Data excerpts
##############################

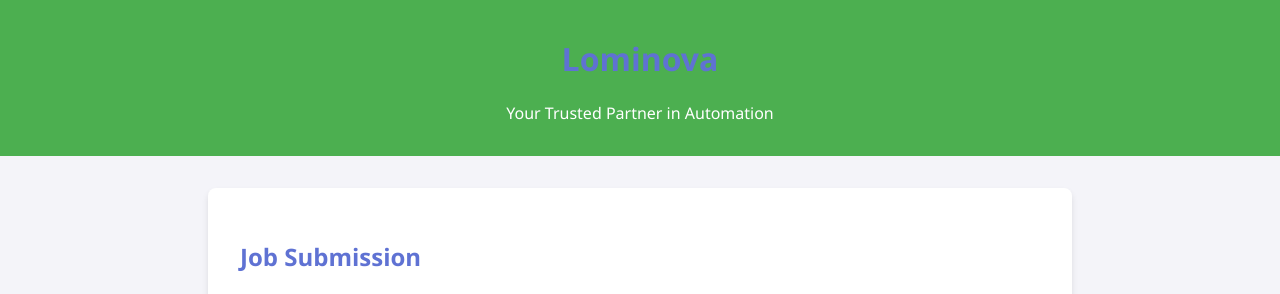
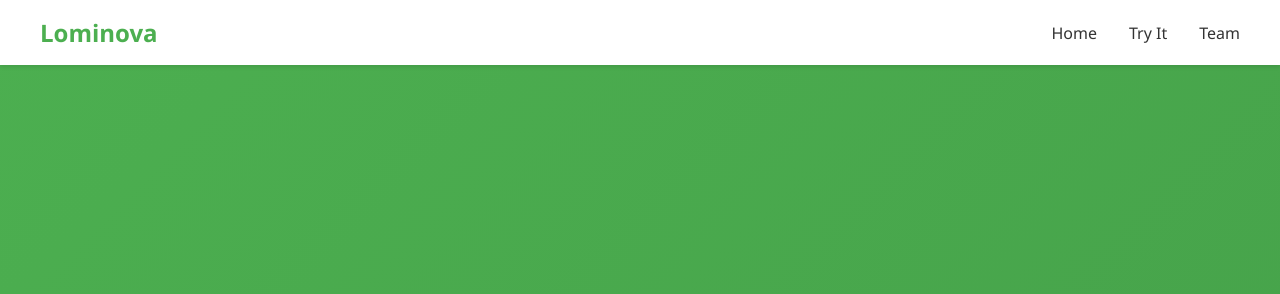
Before and after one commit to azarian/lominova, a Flask app: page / in a window 1280 px wide. Shown: the top 294 px of the page. Run offline with Flask 3, Linux system fonts and the light colour scheme.

Commit message:
improve design

```diff
--- a/templates/index.html
+++ b/templates/index.html
@@ -4,37 +4,115 @@
 <head>
     <meta charset="UTF-8">
     <meta name="viewport" content="width=device-width, initial-scale=1.0">
-    <title>Lominova - Job Submission</title>
+    <title>Lominova - Unstructured Content Understanding</title>
     <style>
+        /* Base styles */
         body {
             font-family: 'Segoe UI', Tahoma, Geneva, Verdana, sans-serif;
             margin: 0;
             padding: 0;
             background-color: #f4f4f9;
             color: #333;
+            scroll-behavior: smooth;
         }
 
-        .header {
-            background-color: #4CAF50;
-            color: white;
-            text-align: center;
-            padding: 1rem 0;
+        /* Navigation */
+        .nav {
+            position: fixed;
+            top: 0;
+            width: 100%;
+            background-color: white;
+            box-shadow: 0 2px 4px rgba(0, 0, 0, 0.1);
+            z-index: 1000;
         }
 
-        .container {
+        .nav-content {
+            max-width: 1200px;
+            margin: 0 auto;
+            display: flex;
+            justify-content: space-between;
+            align-items: center;
+            padding: 1rem;
+        }
+
+        .nav-logo {
+            font-size: 1.5rem;
+            font-weight: bold;
+            color: #4CAF50;
+            text-decoration: none;
+        }
+
+        .nav-links {
+            display: flex;
+            gap: 2rem;
+        }
+
+        .nav-links a {
+            color: #333;
+            text-decoration: none;
+            font-weight: 500;
+        }
+
+        .nav-links a:hover {
+            color: #4CAF50;
+        }
+
+        /* Sections */
+        section {
+            padding: 5rem 1rem;
+            min-height: 100vh;
+            display: flex;
+            align-items: center;
+        }
+
+        .section-content {
+            max-width: 1200px;
+            margin: 0 auto;
+            width: 100%;
+        }
+
+        /* Hero Section */
+        #hero {
+            background: linear-gradient(135deg, #4CAF50 0%, #45a049 100%);
+            color: white;
+        }
+
+        .hero-content {
+            display: grid;
+            grid-template-columns: 1fr 1fr;
+            gap: 4rem;
+            align-items: center;
+        }
+
+        .hero-text h1 {
+            font-size: 3rem;
+            margin-bottom: 1.5rem;
+        }
+
+        .hero-image {
+            text-align: center;
+        }
+
+        .hero-image img {
+            max-width: 100%;
+            height: auto;
+        }
+
+        /* Try It Section */
+        #try-it {
+            background-color: white;
+        }
+
+        .try-it-container {
             max-width: 800px;
-            margin: 2rem auto;
+            margin: 0 auto;
             background: white;
             padding: 2rem;
             border-radius: 8px;
             box-shadow: 0 4px 6px rgba(0, 0, 0, 0.1);
         }
 
-        h1,
-        h2 {
-            color: #5f72d3;
-        }
-
+        /* Form styles from your original CSS */
         label {
             font-weight: bold;
             display: block;
@@ -74,23 +152,77 @@
             overflow-y: auto;
         }
 
+        /* Team Section */
+        #team {
+            background-color: #f8f9fa;
+        }
+
+        .team-grid {
+            display: grid;
+            grid-template-columns: repeat(3, 1fr);
+            gap: 2rem;
+            margin-top: 2rem;
+        }
+
+        .team-member {
+            text-align: center;
+            padding: 2rem;
+            background: white;
+            border-radius: 8px;
+            box-shadow: 0 2px 4px rgba(0, 0, 0, 0.1);
+        }
+
+        .team-member img {
+            width: 150px;
+            height: 150px;
+            border-radius: 50%;
+            margin-bottom: 1rem;
+        }
+
+        /* Footer */
         .footer {
             text-align: center;
-            margin-top: 2rem;
-            font-size: 0.9rem;
-            color: #666;
+            padding: 2rem;
+            background-color: #333;
+            color: white;
         }
     </style>
 </head>
 
 <body>
-    <div class="header">
-        <h1>Lominova</h1>
-        <p>Your Trusted Partner in Automation</p>
+    <!-- Navigation -->
+    <nav class="nav">
+        <div class="nav-content">
+            <a href="#" class="nav-logo">Lominova</a>
+            <div class="nav-links">
+                <a href="#hero">Home</a>
+                <a href="#try-it">Try It</a>
+                <a href="#team">Team</a>
             </div>
+        </div>
+    </nav>
 
-    <div class="container">
-        <h2>Job Submission</h2>
+    <!-- Hero Section -->
+    <section id="hero">
+        <div class="section-content">
+            <div class="hero-content">
+                <div class="hero-text">
+                    <h1>Understanding Unstructured Content Made Simple</h1>
+                    <p>Leverage our powerful API to extract meaningful insights from any type of unstructured data.
+                        Perfect for businesses looking to automate content analysis and understanding.</p>
+                </div>
+                <div class="hero-image">
+                    <img src="/api/placeholder/500/400" alt="Content Understanding Visualization">
+                </div>
+            </div>
+        </div>
+    </section>
+
+    <!-- Try It Section -->
+    <section id="try-it">
+        <div class="section-content">
+            <div class="try-it-container">
+                <h2>Try It Out</h2>
                 <form id="jobForm">
                     <label for="fileInput">Select File:</label>
                     <input type="file" id="fileInput" required>
@@ -107,12 +239,45 @@
                     <div id="outputContent">Waiting for job...</div>
                 </div>
             </div>
+        </div>
+    </section>
 
-    <div class="footer">
-        &copy; 2024 Lominova. All rights reserved.
+    <!-- Team Section -->
+    <section id="team">
+        <div class="section-content">
+            <h2>Our Team</h2>
+            <div class="team-grid">
+                <div class="team-member">
+                    <img src="/api/placeholder/150/150" alt="Team Member 1">
+                    <h3>Sarah Chen</h3>
+                    <p>Chief Technology Officer</p>
+                    <p>Expert in machine learning and natural language processing with 10+ years of experience.</p>
                 </div>
+                <div class="team-member">
+                    <img src="/api/placeholder/150/150" alt="Team Member 2">
+                    <h3>David Kumar</h3>
+                    <p>Lead Engineer</p>
+                    <p>Specialized in scalable systems and API architecture. Previously led engineering teams at top
+                        tech companies.</p>
+                </div>
+                <div class="team-member">
+                    <img src="/api/placeholder/150/150" alt="Team Member 3">
+                    <h3>Maria Rodriguez</h3>
+                    <p>Head of Product</p>
+                    <p>Product strategist with deep expertise in AI solutions and customer experience design.</p>
+                </div>
+            </div>
+        </div>
+    </section>
 
+    <!-- Footer -->
+    <footer class="footer">
+        <p>&copy; 2024 Lominova. All rights reserved.</p>
+    </footer>
+
+    <!-- Scripts -->
     <script>
+        // Your existing JavaScript
         document.getElementById('jobForm').addEventListener('submit', async function (event) {
             event.preventDefault();
 
@@ -178,6 +343,16 @@
                 alert("Failed to submit job.");
             }
         });
+
+        // Smooth scrolling for navigation links
+        document.querySelectorAll('a[href^="#"]').forEach(anchor => {
+            anchor.addEventListener('click', function (e) {
+                e.preventDefault();
+                document.querySelector(this.getAttribute('href')).scrollIntoView({
+                    behavior: 'smooth'
+                });
+            });
+        });
     </script>
 </body>
 
```
Lines whose indentation alone changed are shown as unchanged.
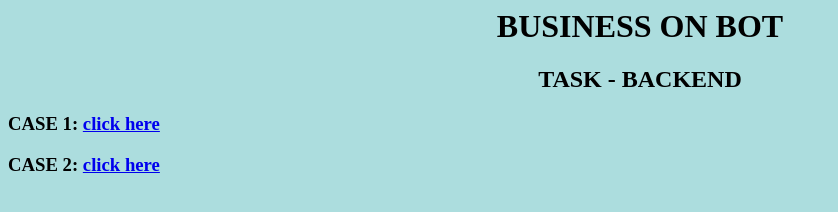
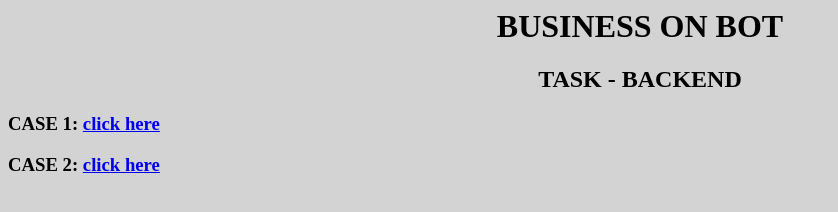
Before and after one commit to Thiyanesan/bob-backend-fetch-details, a website: page index.html in a window 1280 px wide. Shown: the whole page, without its empty margins (0-838 px from the left). Drawn offline with Linux system fonts and the light colour scheme.

Commit message:
Update index.html

```diff
--- a/index.html
+++ b/index.html
@@ -1,5 +1,5 @@
 <html>
-  <body style="background-color:#ACDDDE">
+  <body style="background-color:#D3D3D3">
   <h1><center>BUSINESS ON BOT</center></h1>
   <h2><center>TASK - BACKEND</center></h2>
   <h3>CASE 1: <a href = "https://bob-backend-fetch-details.vercel.app/api/search?q=Mumbai&limit=2&offset=1">click here</a></h3>
```
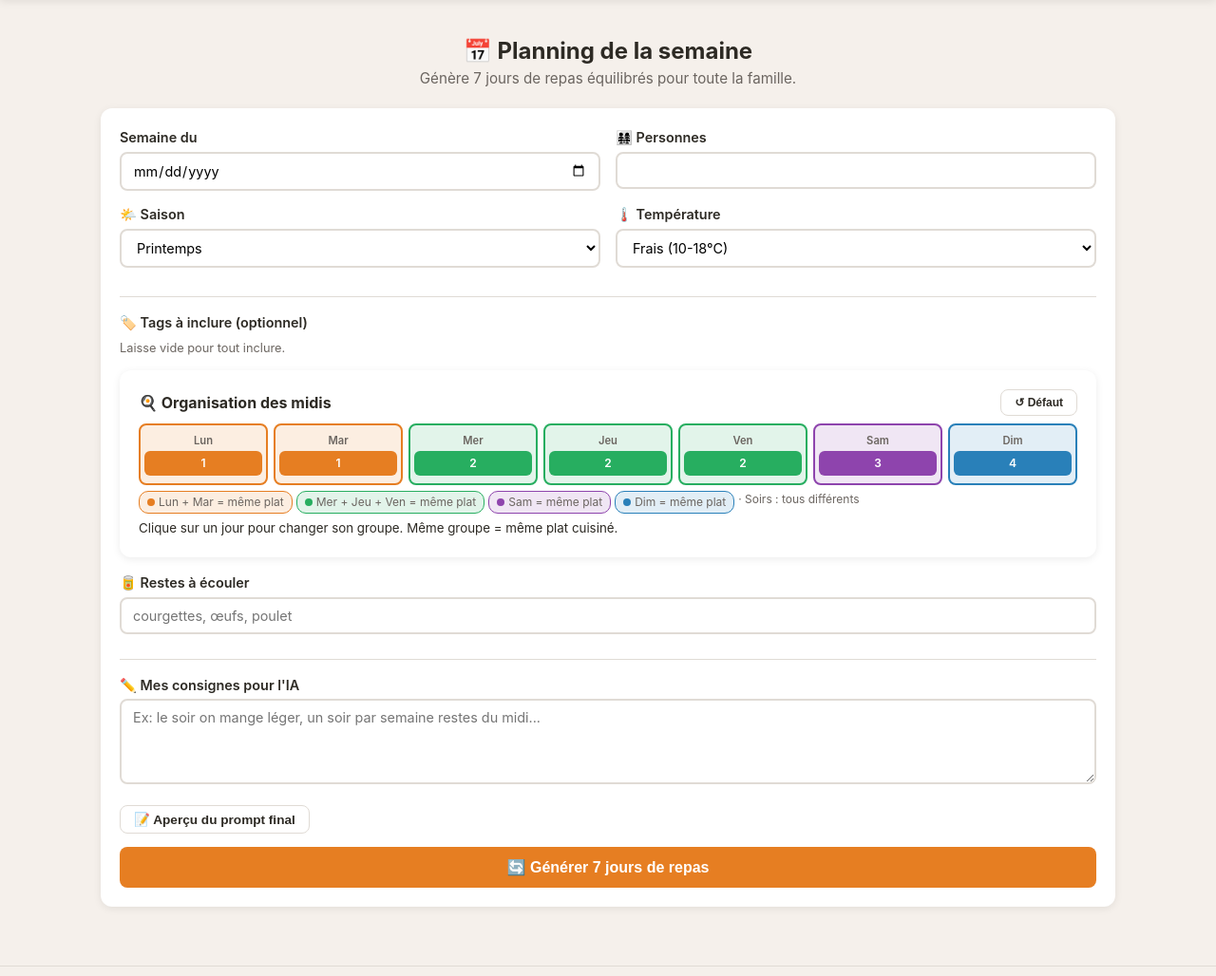
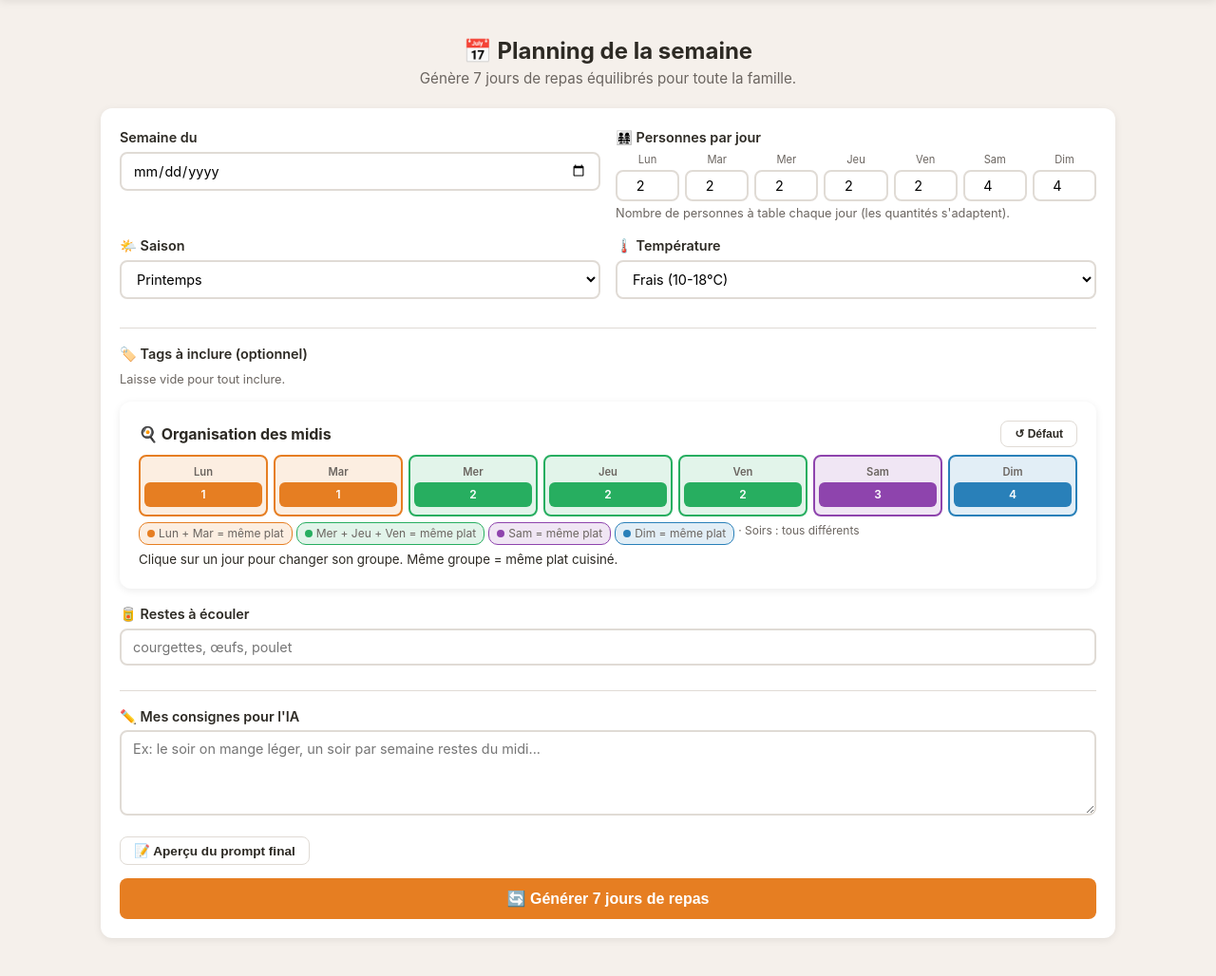
Before and after one commit to LapassetAlexis/RecetteApp, a FastAPI app: template app/templates/index.html in a window 1280 px wide. Shown: the part 55-1083 px from the top of the page at 95% size. Run offline with FastAPI, Linux system fonts and the light colour scheme; the template is opened without the code that fills it, so the values that code supplies are empty; some libraries are stand-ins or nearby versions.

Commit message:
feat: nombre de personnes par jour (7 inputs Lun→Dim)

```diff
--- a/app/llm_client.py
+++ b/app/llm_client.py
@@ -191,6 +191,7 @@ class LLMClient:
         recettes_exclues: list[str],
         custom_prompt: str = "",
         midi_groups: str = "1,1,2,2,2,3,4",
+        per_day: str = "2,2,2,2,2,4,4",
     ) -> list[dict[str, Any]]:
         recettes_str = json.dumps(
             [
@@ -224,7 +225,8 @@ class LLMClient:
 CONTEXTE :
 - Saison : {saison}
 - Température extérieure : {temperature}
-- Nombre de personnes : {nb_personnes}
+- Personnes par jour : Lun={per_day.split(',')[0]}, Mar={per_day.split(',')[1]}, Mer={per_day.split(',')[2]}, Jeu={per_day.split(',')[3]}, Ven={per_day.split(',')[4]}, Sam={per_day.split(',')[5]}, Dim={per_day.split(',')[6]}
+- Nombre de personnes max : {nb_personnes}
 - Ingrédients à forcer (restes) : {ingredients_force or "aucun"}
 - Recettes déjà utilisées récemment (à exclure) : {', '.join(recettes_exclues) or 'aucune'}
 
--- a/app/main.py
+++ b/app/main.py
@@ -197,9 +197,15 @@ async def historique(request: Request):
 async def generer(
     request: Request,
     week_start: str = Form(...),
+    nb_lun: int = Form(2),
+    nb_mar: int = Form(2),
+    nb_mer: int = Form(2),
+    nb_jeu: int = Form(2),
+    nb_ven: int = Form(2),
+    nb_sam: int = Form(4),
+    nb_dim: int = Form(4),
     saison: str = Form(...),
     temperature: str = Form(""),
-    nb_personnes: int = Form(4),
     ingredients_force: str = Form(""),
     tags: list[str] = Form([]),
     etat: str = Form(""),
@@ -207,6 +213,10 @@ async def generer(
     midi_groups: str = Form("1,1,2,2,2,3,4"),
 ):
     """Génère un planning via le LLM et sauvegarde."""
+    # Calculer le nb de personnes moyen pour les ingrédients
+    pers = [nb_lun, nb_mar, nb_mer, nb_jeu, nb_ven, nb_sam, nb_dim]
+    nb_personnes = max(pers)  # On prend le max pour les quantités
+    per_day = ",".join(str(p) for p in pers)
     try:
         # 1. Récupérer toutes les recettes Notion
         recettes = await notion.get_all_recipes()
@@ -259,6 +269,7 @@ async def generer(
             recettes_exclues=list(exclues),
             custom_prompt=custom_prompt,
             midi_groups=midi_groups,
+            per_day=per_day,
         )
 
         # 4. Associer chaque plat aux infos Notion
--- a/app/templates/index.html
+++ b/app/templates/index.html
@@ -17,8 +17,18 @@
             <input type="date" id="week_start" name="week_start" value="{{ week_start }}" required>
         </div>
         <div class="form-g">
-            <label for="nb_personnes">👨‍👩‍👧‍👧 Personnes</label>
-            <input type="number" id="nb_personnes" name="nb_personnes" value="{{ nb_personnes }}" min="1" max="20" required>
+            <label>👨‍👩‍👧‍👧 Personnes par jour</label>
+            <div style="display:grid;grid-template-columns:repeat(7,1fr);gap:6px;">
+                {% set jours = ['Lun','Mar','Mer','Jeu','Ven','Sam','Dim'] %}
+                {% set default_pers = [2,2,2,2,2,4,4] %}
+                {% for i in range(7) %}
+                <div style="text-align:center;">
+                    <div style="font-size:0.7rem;color:var(--t2);margin-bottom:2px;">{{ jours[i] }}</div>
+                    <input type="number" name="nb_{{ jours[i]|lower }}" value="{{ default_pers[i] }}" min="1" max="20" style="width:100%;text-align:center;padding:6px 2px;">
+                </div>
+                {% endfor %}
+            </div>
+            <small>Nombre de personnes à table chaque jour (les quantités s'adaptent).</small>
         </div>
     </div>
     <div class="form-r">
@@ -225,19 +235,22 @@ function buildMidiDesc(groups) {
 }
 
 function buildPrompt() {
+    const d = ['lun','mar','mer','jeu','ven','sam','dim'];
+    const days = ['Lundi','Mardi','Mercredi','Jeudi','Vendredi','Samedi','Dimanche'];
+    const pers = d.map(id => document.getElementById('nb_'+id)?.value || '2');
     const s = document.getElementById('saison')?.value || 'printemps';
     const t = document.getElementById('temperature')?.value || 'tempérée';
-    const n = document.getElementById('nb_personnes')?.value || 4;
     const r = document.getElementById('ingredients_force')?.value || 'aucun';
     const c = document.getElementById('custom_prompt')?.value || 'Aucune.';
     const groups = getGroups();
     const midiDesc = buildMidiDesc(groups);
+    const perDayStr = days.map((n,i) => `${n}=${pers[i]}`).join(', ');
     return `Génère un planning de 7 jours pour une famille.
 
 CONTEXTE :
 - Saison : ${s}
 - Température : ${t}
-- Personnes : ${n}
+- Personnes par jour : ${perDayStr}
 - Restes à écouler : ${r}
 
 CONSIGNES DE LA FAMILLE :
```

##############################

Take every line above where "padding" appears and copy it.

             padding: 0;
-            padding: 1rem 0;
+            padding: 1rem;
+            padding: 5rem 1rem;
             padding: 2rem;
+            padding: 2rem;
+            padding: 2rem;
+                    <input type="number" name="nb_{{ jours[i]|lower }}" value="{{ default_pers[i] }}" min="1" max="20" style="width:100%;text-align:center;padding:6px 2px;">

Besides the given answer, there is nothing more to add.